Wistan and Edwin meet Gawain's party at the cairn, and Gawain reluctantly agrees to show the way to Querig's lair. He reveals that he is in fact Querig's protector, since Querig's breath causes forgetfulness and allows Saxon and Briton to live side by side (despite the British massacre of Saxon innocents). Gawain justifies his actions through this peace, although Wistan points out that it is a peace founded upon coercion and lies. Gawain and Wistan battle, and Wistan kills Gawain. Wistan then kills Querig, who is anticlimactically withered by age and unable to move, by decapitation. Before taking leave of the elderly couple, Wistan reveals that he will raise Edwin to be a vengeful and effective Saxon warrior without pity, and that now that the "mist" will dissipate, war will soon break out with Saxons slaughtering Britons in a war of conquest. The Buried Giant is a metaphor for the immensities that have been forgotten - buried, perhaps never to rise again, but yet leaving a lingering sense of remembrance. Edwin runs to Wistan, ignoring the elderly Britons' goodbyes, and remembering his promise to Wistan to hate all Britons, which appears initially to conflict him.

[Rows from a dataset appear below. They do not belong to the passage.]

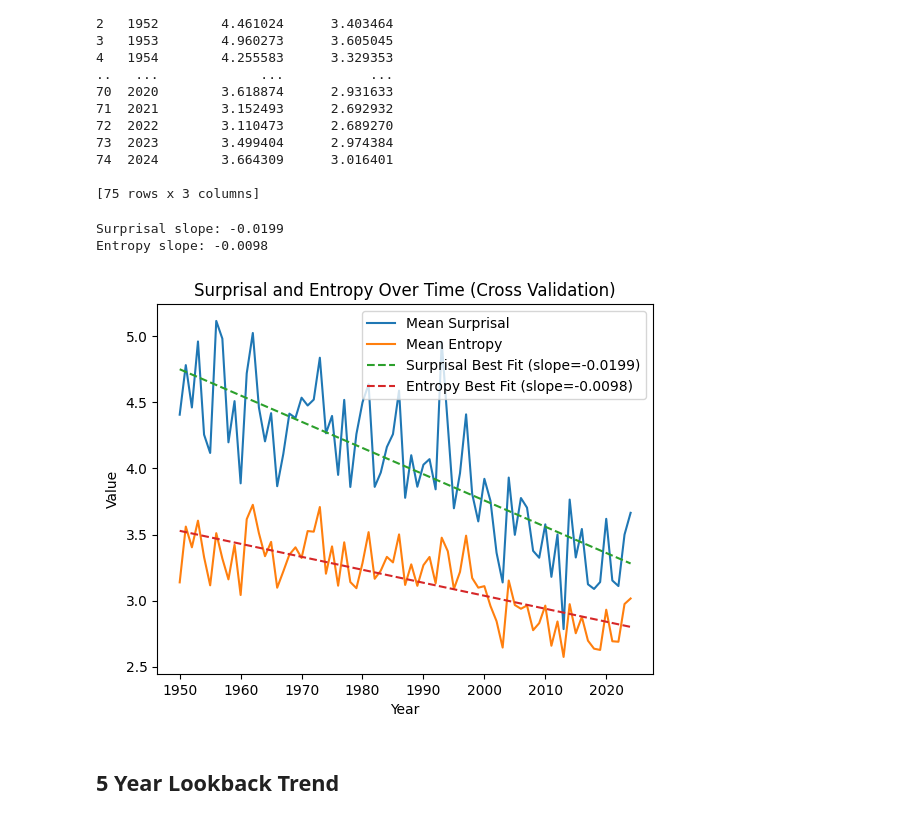
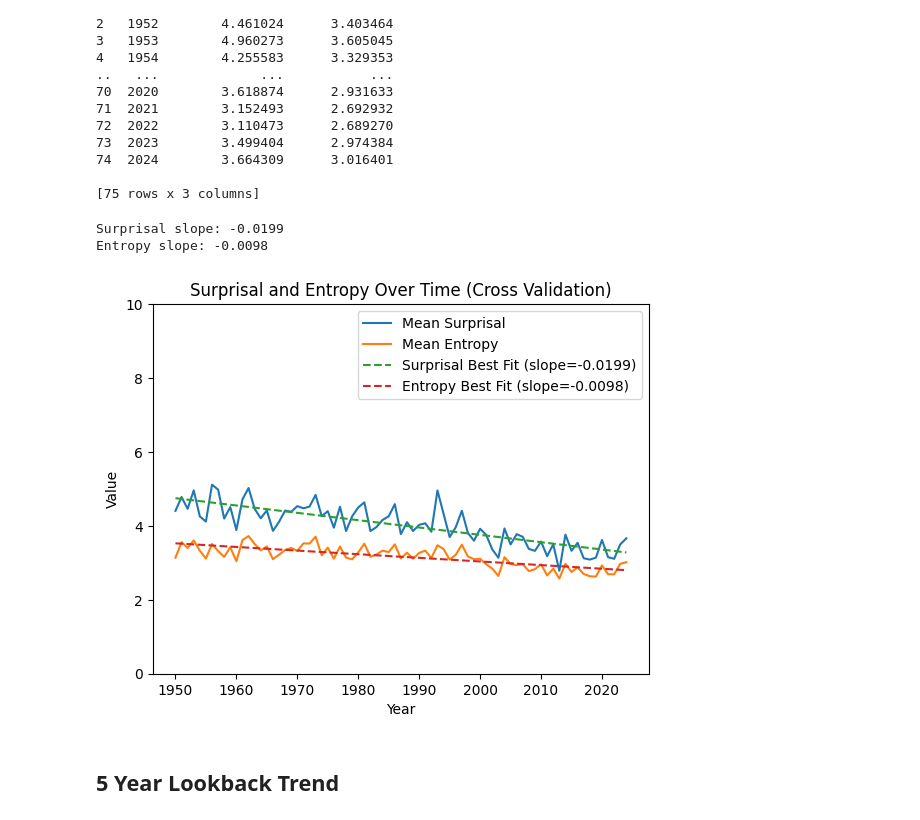
Before and after one commit to martiinsssssss/IDyOM_TimeMachine, a Jupyter notebook: IDyOM_TimeMachine.ipynb, the cells around one changed output. Saved outputs shown, nothing was run; the diff lists cells and outputs as text; code cells hidden in the pictures.

Commit message:
updated charts

```diff
--- a/IDyOM_TimeMachine.ipynb
+++ b/IDyOM_TimeMachine.ipynb
@@ -189,33 +189,35 @@ print(cross_val_yearly_avg)
 # %%
 best_fit_slopes = []
 # %%
+
 plt.figure()
 
 plt.plot(cross_val_yearly_avg["year"], cross_val_yearly_avg["mean_surprisal"], label="Mean Surprisal")
 plt.plot(cross_val_yearly_avg["year"], cross_val_yearly_avg["mean_entropy"], label="Mean Entropy")
 
 years = cross_val_yearly_avg["year"]
 
 for col, label in [("mean_surprisal", "Surprisal"), ("mean_entropy", "Entropy")]:
     coeffs = np.polyfit(years, cross_val_yearly_avg[col], deg=1)
     slope, intercept = coeffs
     best_fit = np.poly1d(coeffs)(years)
 
     plt.plot(years, best_fit, linestyle="--", label=f"{label} Best Fit (slope={slope:.4f})")
     best_fit_slopes.append({f"cross_val_{label}":slope})
     print(f"{label} slope: {slope:.4f}")
 
 
 plt.xlabel("Year")
 plt.ylabel("Value")
+plt.ylim(0,10)
 plt.title("Surprisal and Entropy Over Time (Cross Validation)")
 plt.legend()
 
 plt.show()
 # %% [output]
 Surprisal slope: -0.0199
 Entropy slope: -0.0098
-[figure, old version]
+[figure, new version]
 # %% [markdown]
 ## 5 Year Lookback Trend
 # %%
```
Also changed, not shown: parts of 2 cells of this notebook, 3 other files.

Throughout the novel, the moral conflict is mirrored in the troubles of Axl and Beatrice's relationship. On one hand, they feel that remembering their past will make their love truer, on the other, they worry that something in their past will ruin their current positive view of the relationship.
In the final chapter of the novel, Beatrice and Axl have recovered their memories. Their son died of plague, estranged by Beatrice's adulterous affair, and Axl refused to allow Beatrice to visit his grave. A ferryman (the narrator of the chapter) offers to take the couple to an island where they can see their son, and as has been a continuing theme throughout the novel, the couple must prove their true love to live together on the (obviously allegorical) island. The ferryman questions the couple separately, and assures them that they will be allowed to live together, although he insists that he ferry only Beatrice first. Axl finally accepts this decision, although he does not try to reconcile with the boatman (which he stated he would do), and the boatman does not seek his eye. The ending is therefore ambiguous.
The novel received mixed reviews from critics.
James Wood writing for The New Yorker criticized the work saying that "Ishiguro is always breaking his own rules, and fudging limited but conveniently lucid recollections."
Alex Preston writing for The Guardian was much more positive, writing: "Focusing on one single reading of its story of mists and monsters, swords and sorcery, reduces it to mere parable; it is much more than that. It is a profound examination of memory and guilt, of the way we recall past trauma en masse. It is also an extraordinarily atmospheric and compulsively readable tale, to be devoured in a single gulp. The Buried Giant is Game of Thrones with a conscience, The Sword in the Stone for the age of the trauma industry, a beautiful, heartbreaking book about the duty to remember and the urge to forget."
In 2015 Random House Audio released an audiobook version of the novel, read by David Horovitch.